= Brief =
Search each line below for "CertificationDemo", then return the lines where it appears.

= Provided information =
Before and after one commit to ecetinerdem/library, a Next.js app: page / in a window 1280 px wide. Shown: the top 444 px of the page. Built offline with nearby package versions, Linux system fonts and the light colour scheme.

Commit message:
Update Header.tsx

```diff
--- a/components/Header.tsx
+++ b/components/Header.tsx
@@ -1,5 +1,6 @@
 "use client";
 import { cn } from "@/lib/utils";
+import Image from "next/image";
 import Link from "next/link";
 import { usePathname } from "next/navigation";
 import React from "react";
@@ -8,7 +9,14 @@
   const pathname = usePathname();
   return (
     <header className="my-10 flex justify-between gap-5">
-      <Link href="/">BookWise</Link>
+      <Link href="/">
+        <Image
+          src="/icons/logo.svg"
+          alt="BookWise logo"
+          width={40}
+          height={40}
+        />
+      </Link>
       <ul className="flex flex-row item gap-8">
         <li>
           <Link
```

--

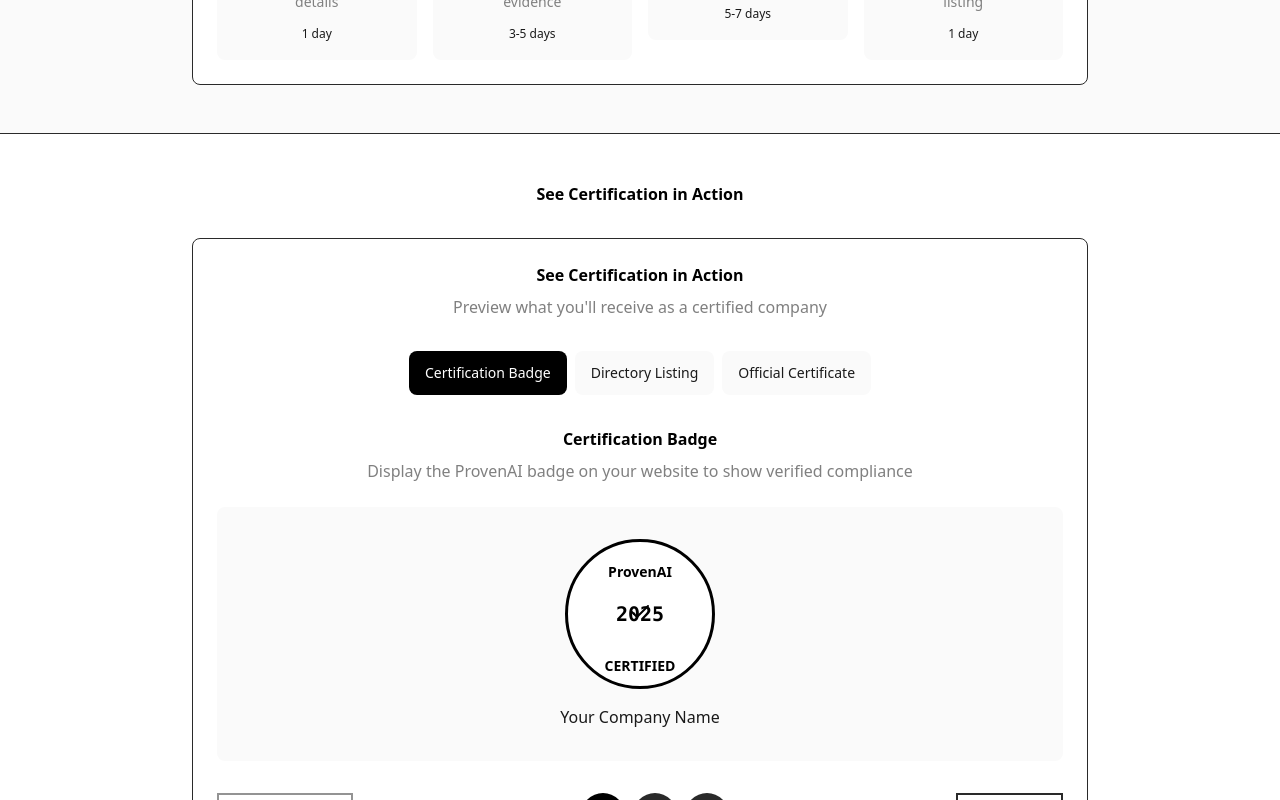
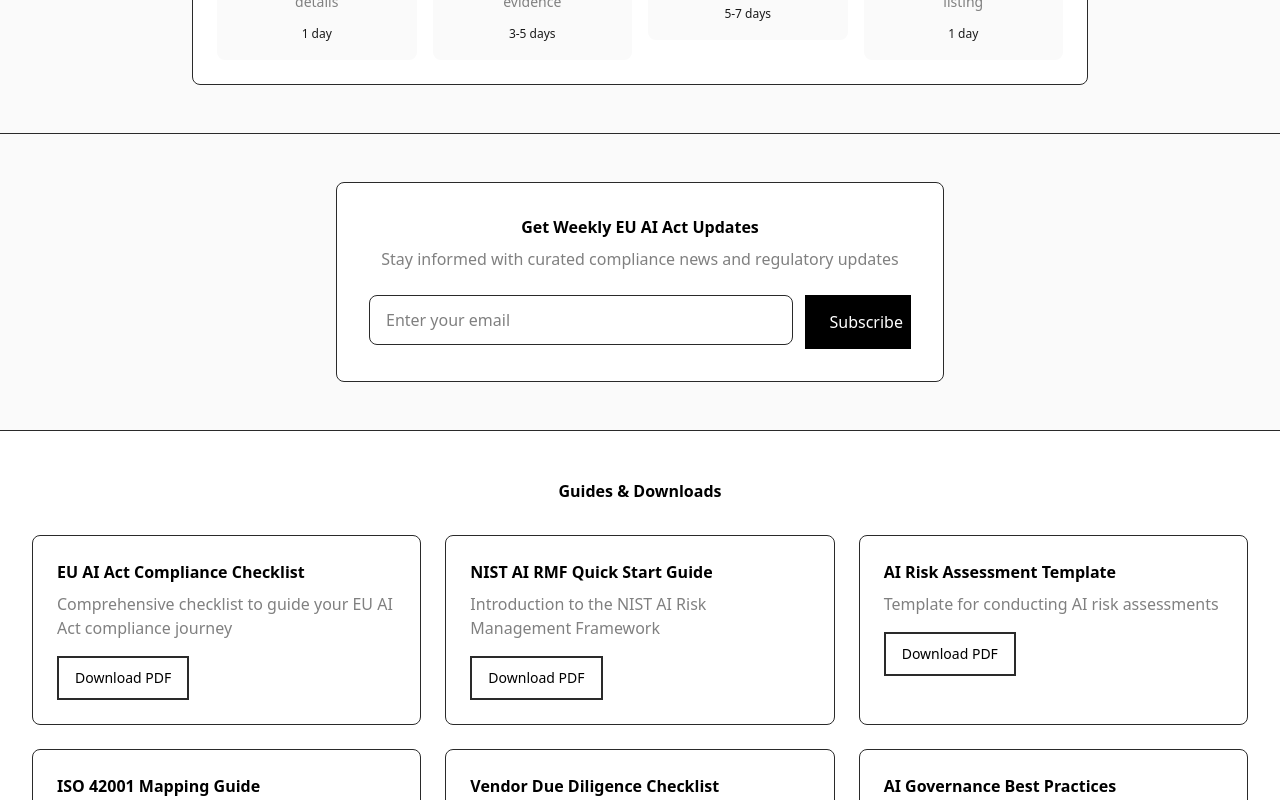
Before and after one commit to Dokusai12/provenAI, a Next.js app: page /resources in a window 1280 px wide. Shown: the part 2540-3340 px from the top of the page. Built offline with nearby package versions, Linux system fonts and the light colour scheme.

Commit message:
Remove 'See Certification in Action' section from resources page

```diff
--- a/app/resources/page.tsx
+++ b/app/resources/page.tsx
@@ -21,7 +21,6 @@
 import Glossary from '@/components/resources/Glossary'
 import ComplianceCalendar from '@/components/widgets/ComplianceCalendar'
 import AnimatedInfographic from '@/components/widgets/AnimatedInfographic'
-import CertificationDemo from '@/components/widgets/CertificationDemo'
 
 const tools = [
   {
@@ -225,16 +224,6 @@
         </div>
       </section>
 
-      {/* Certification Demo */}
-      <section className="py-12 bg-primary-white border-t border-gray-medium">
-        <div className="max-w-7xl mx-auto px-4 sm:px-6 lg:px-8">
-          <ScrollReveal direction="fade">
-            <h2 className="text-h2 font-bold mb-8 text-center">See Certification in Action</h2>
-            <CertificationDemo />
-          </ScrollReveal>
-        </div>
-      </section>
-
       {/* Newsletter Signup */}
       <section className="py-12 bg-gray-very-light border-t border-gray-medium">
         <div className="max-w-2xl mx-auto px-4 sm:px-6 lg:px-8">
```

= Written solution =
-import CertificationDemo from '@/components/widgets/CertificationDemo'
-            <CertificationDemo />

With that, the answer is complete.